Voluptuous and Feminine Shapes Return to the Catwalks at London Fashion Week

Spring Summer 2018 collections delighted with emphasis on femininity; British craftsmanship and rebellion plus a generous dose of modesty wear.


By Sandra Porto

London Fashion Week put a spring in our step in the cusp of autumn. There are many reasons to celebrate the good British rebellion springing back in crisp and impeccably skilled creations – fresh new shoots reminiscent of the provocative masters. Think about the British craftsmanship and the innate propensity to rebel. Think John Galliano and Alexander McQueen.

It was the season of extravagant femininity with voluptuous shapes of protruding hips and busts. It almost felt as if the world had been deprived of feminine curves and designers were hungry to bring them back to the catwalks. The results showed in sensational form; combined with bold craftsmanship and the return of couture elements to the catwalks, London Fashion Week felt extra special, one of those moments in fashion where only the clothes matter.
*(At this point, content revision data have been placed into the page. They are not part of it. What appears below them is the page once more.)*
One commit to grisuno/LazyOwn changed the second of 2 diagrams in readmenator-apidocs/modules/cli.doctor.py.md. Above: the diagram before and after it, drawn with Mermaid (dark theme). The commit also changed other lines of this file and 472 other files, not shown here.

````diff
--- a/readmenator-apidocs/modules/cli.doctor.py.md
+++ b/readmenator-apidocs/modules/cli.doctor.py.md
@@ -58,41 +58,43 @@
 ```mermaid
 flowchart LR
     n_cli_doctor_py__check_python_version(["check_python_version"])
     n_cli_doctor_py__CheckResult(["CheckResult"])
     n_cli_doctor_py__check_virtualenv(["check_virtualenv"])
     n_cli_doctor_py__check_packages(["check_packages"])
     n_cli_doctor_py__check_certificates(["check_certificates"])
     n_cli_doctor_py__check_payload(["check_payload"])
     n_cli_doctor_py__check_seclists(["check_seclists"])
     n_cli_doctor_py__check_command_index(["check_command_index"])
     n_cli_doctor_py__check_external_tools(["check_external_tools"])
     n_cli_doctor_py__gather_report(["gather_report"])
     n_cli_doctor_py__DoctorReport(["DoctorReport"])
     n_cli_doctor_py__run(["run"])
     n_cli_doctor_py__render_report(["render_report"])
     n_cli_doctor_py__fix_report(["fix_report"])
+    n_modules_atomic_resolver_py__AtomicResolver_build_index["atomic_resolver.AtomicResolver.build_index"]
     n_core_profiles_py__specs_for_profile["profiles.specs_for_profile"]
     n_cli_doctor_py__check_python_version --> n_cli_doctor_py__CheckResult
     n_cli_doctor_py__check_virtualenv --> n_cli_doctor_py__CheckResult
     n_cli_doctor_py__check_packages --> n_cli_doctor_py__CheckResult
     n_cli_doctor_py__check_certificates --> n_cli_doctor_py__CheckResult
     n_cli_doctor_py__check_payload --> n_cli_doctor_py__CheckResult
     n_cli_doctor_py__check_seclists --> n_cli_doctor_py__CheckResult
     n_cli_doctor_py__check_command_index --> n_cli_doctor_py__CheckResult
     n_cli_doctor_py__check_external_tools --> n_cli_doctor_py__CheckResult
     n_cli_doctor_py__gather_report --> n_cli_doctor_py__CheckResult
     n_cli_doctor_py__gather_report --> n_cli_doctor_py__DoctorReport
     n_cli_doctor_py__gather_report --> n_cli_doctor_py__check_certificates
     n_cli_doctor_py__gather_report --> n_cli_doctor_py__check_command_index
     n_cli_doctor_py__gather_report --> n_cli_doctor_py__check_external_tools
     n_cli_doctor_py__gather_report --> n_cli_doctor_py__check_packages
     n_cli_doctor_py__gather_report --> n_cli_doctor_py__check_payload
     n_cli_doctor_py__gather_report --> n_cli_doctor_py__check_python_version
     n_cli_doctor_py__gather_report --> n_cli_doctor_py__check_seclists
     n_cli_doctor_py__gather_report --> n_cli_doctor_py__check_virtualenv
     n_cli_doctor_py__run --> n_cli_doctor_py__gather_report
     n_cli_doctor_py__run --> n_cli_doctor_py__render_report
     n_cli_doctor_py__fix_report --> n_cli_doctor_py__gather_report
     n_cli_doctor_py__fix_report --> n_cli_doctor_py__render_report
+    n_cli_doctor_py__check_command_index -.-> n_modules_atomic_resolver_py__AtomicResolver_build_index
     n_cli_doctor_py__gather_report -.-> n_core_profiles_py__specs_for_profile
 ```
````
Fashion Scout triumphed at LFW, showcasing the exceptionally engaging collections from emerging talent pouring in every single performance.    Apujan presented a comprehensive multi-layered collection, rich in textures and intricate details in cut-outs, origami and ruffles. With a feast laid for guests, 19.04 let all of us eat cake with plenty of femininity in pastels and candy tones. John Herrera’s Armada amplified mystery, bringing drama and couture elements to the catwalk; whereas EDDA showed us that life could be a big fun trip in bold prints and shapes executed in cartoon prints.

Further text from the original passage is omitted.